How badly do you want to pay $10 million a year for a healthier, slightly less impressive version of Corey Koskie?

vodkatang said...

So, just because he's not as good as he was in 2005, we shouldn't want him? That makes absolutely no sense. It depends on what we give for him, but the money shouldn't be an issue. And I'd love to have someone who approaches what Koskie used to do, offensively and defensively.

Beyond the Box Score listed him as one of the eight most underrated superstars in the game (along with Joe Mauer, Curtis Granderson, and Grady Sizemore among others):

"Anyone who still thinks the Mariners' 5 year, $64MM deal for Beltre was a mistake deserves a complimentary colonoscopy. He's an above-average hitter and an exceptional third baseman (+13 runs per season over the past two). At three wins on offense and one and a half on defense, Beltre's All-Star caliber performances are worth $18MM on today's free agent market . His power numbers would be a lot more impressive outside of Safeco, too."
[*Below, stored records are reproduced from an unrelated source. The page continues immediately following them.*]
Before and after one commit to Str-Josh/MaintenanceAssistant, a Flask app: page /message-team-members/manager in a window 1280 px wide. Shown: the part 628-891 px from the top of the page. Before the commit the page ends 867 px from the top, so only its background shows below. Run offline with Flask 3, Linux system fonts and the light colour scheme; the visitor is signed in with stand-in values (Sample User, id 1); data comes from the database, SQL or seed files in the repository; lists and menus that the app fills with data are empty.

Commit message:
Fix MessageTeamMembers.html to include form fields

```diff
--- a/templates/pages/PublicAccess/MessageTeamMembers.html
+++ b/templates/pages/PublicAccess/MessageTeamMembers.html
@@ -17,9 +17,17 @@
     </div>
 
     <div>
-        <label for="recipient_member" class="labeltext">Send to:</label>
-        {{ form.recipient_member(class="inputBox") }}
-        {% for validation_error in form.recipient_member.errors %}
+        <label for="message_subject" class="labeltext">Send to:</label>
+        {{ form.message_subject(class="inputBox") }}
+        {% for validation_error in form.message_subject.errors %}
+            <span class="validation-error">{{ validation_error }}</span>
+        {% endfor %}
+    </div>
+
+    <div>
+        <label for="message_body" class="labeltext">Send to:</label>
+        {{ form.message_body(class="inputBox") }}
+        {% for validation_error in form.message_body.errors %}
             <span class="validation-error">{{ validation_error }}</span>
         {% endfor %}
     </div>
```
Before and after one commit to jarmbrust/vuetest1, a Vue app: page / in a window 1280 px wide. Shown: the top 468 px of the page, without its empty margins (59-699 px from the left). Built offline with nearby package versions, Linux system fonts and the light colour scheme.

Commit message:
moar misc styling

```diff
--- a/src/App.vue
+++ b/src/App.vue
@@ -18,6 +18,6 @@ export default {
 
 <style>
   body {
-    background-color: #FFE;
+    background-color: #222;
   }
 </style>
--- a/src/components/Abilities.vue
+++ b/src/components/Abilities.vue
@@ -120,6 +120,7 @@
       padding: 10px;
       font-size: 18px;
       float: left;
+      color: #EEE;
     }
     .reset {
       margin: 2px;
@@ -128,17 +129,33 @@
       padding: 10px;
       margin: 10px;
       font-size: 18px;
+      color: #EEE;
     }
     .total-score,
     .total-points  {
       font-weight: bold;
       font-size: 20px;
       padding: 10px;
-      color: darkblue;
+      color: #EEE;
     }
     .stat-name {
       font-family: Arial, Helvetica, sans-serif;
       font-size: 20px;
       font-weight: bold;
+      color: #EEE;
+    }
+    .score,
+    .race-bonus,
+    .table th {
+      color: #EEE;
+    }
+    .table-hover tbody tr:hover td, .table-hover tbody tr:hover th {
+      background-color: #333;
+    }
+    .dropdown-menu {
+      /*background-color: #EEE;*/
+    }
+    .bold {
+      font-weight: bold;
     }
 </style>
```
http://www.beyondtheboxscore.com/2008/9/24/620979/the-eight-most-underrated

thrylos98 said...

I am not sure that Belte is the best option at 3B for the Twins, but the Mariner's owner has been on record several times after the season ended indicating that the new GM will have a smaller budget to work with... this smells like rebuilding to me and makes sense for them. I do not think that they will have a Marlins-like fire sale when the Twins got Castillo for nothing, but players will be made available...